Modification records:
----------------------------------------

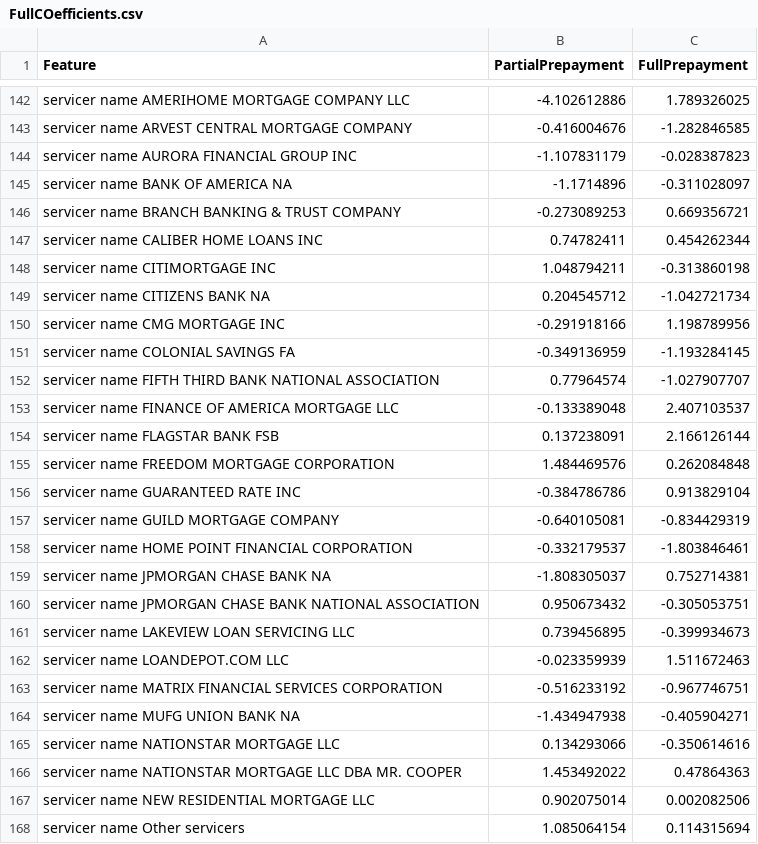
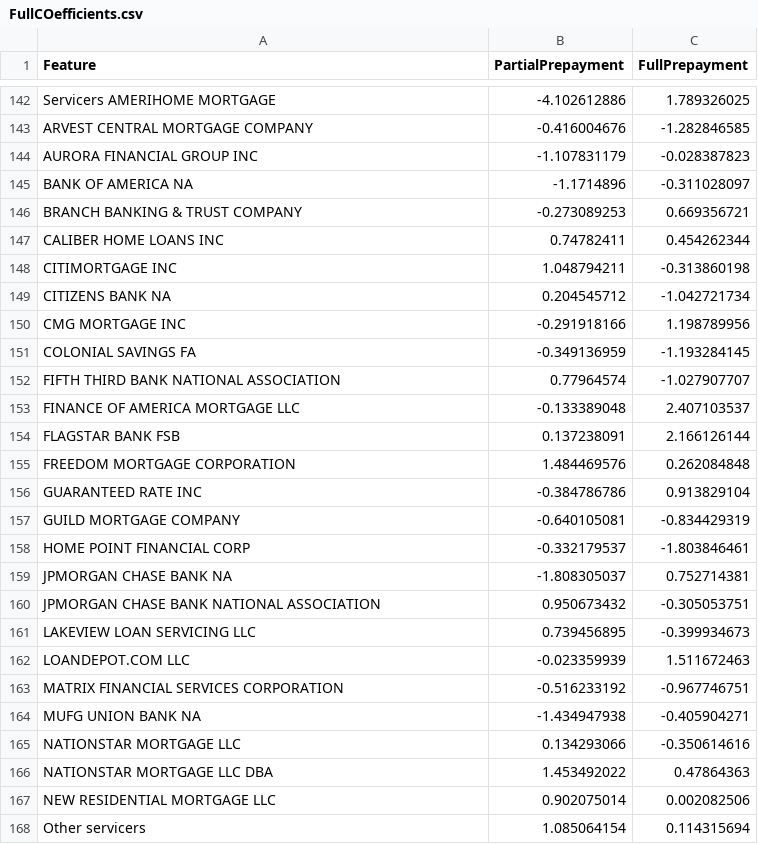
Before and after one commit to RaoulRoest/MDA_Deloitte_project, a CSV file: Latex/Report/CSV/FullCOefficients.csv, drawn as a sheet; only a part is shown, gaps mark what is left out; the diff covers the shown part only; the diff names each change by its address in the sheet, - before the commit and + after, or states it on an @@ line.

```diff
--- a/Latex/Report/CSV/FullCOefficients.csv
+++ b/Latex/Report/CSV/FullCOefficients.csv
-A142 (Feature): servicer name AMERIHOME MORTGAGE COMPANY LLC
+A142 (Feature): Servicers AMERIHOME MORTGAGE
-A143 (Feature): servicer name ARVEST CENTRAL MORTGAGE COMPANY
+A143 (Feature): ARVEST CENTRAL MORTGAGE COMPANY
-A144 (Feature): servicer name AURORA FINANCIAL GROUP INC
+A144 (Feature): AURORA FINANCIAL GROUP INC
-A145 (Feature): servicer name BANK OF AMERICA NA
+A145 (Feature): BANK OF AMERICA NA
-A146 (Feature): servicer name BRANCH BANKING & TRUST COMPANY
+A146 (Feature): BRANCH BANKING & TRUST COMPANY
-A147 (Feature): servicer name CALIBER HOME LOANS INC
+A147 (Feature): CALIBER HOME LOANS INC
-A148 (Feature): servicer name CITIMORTGAGE INC
+A148 (Feature): CITIMORTGAGE INC
-A149 (Feature): servicer name CITIZENS BANK NA
+A149 (Feature): CITIZENS BANK NA
-A150 (Feature): servicer name CMG MORTGAGE INC
+A150 (Feature): CMG MORTGAGE INC
-A151 (Feature): servicer name COLONIAL SAVINGS FA
+A151 (Feature): COLONIAL SAVINGS FA
-A152 (Feature): servicer name FIFTH THIRD BANK NATIONAL ASSOCIATION
+A152 (Feature): FIFTH THIRD BANK NATIONAL ASSOCIATION
-A153 (Feature): servicer name FINANCE OF AMERICA MORTGAGE LLC
+A153 (Feature): FINANCE OF AMERICA MORTGAGE LLC
-A154 (Feature): servicer name FLAGSTAR BANK FSB
+A154 (Feature): FLAGSTAR BANK FSB
-A155 (Feature): servicer name FREEDOM MORTGAGE CORPORATION
+A155 (Feature): FREEDOM MORTGAGE CORPORATION
-A156 (Feature): servicer name GUARANTEED RATE INC
+A156 (Feature): GUARANTEED RATE INC
-A157 (Feature): servicer name GUILD MORTGAGE COMPANY
+A157 (Feature): GUILD MORTGAGE COMPANY
-A158 (Feature): servicer name HOME POINT FINANCIAL CORPORATION
+A158 (Feature): HOME POINT FINANCIAL CORP
-A159 (Feature): servicer name JPMORGAN CHASE BANK NA
+A159 (Feature): JPMORGAN CHASE BANK NA
-A160 (Feature): servicer name JPMORGAN CHASE…
+A160 (Feature): JPMORGAN CHASE…
-A161 (Feature): servicer name LAKEVIEW LOAN SERVICING LLC
+A161 (Feature): LAKEVIEW LOAN SERVICING LLC
-A162 (Feature): servicer name LOANDEPOT.COM LLC
+A162 (Feature): LOANDEPOT.COM LLC
-A163 (Feature): servicer name MATRIX FINANCIAL SERVICES CORPORATION
+A163 (Feature): MATRIX FINANCIAL SERVICES CORPORATION
-A164 (Feature): servicer name MUFG UNION BANK NA
+A164 (Feature): MUFG UNION BANK NA
-A165 (Feature): servicer name NATIONSTAR MORTGAGE LLC
+A165 (Feature): NATIONSTAR MORTGAGE LLC
-A166 (Feature): servicer name NATIONSTAR MORTGAGE LLC DBA MR. COOPER
+A166 (Feature): NATIONSTAR MORTGAGE LLC DBA
-A167 (Feature): servicer name NEW RESIDENTIAL MORTGAGE LLC
+A167 (Feature): NEW RESIDENTIAL MORTGAGE LLC
-A168 (Feature): servicer name Other servicers
+A168 (Feature): Other servicers
```
Also changed, not shown: 77 edited cells elsewhere in this file, 14 other files.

----------------------------------------

Work to be completed: Return all lines in the entries above that carry the word "NATIONSTAR".

Exercise solution:
-A165 (Feature): servicer name NATIONSTAR MORTGAGE LLC
+A165 (Feature): NATIONSTAR MORTGAGE LLC
-A166 (Feature): servicer name NATIONSTAR MORTGAGE LLC DBA MR. COOPER
+A166 (Feature): NATIONSTAR MORTGAGE LLC DBA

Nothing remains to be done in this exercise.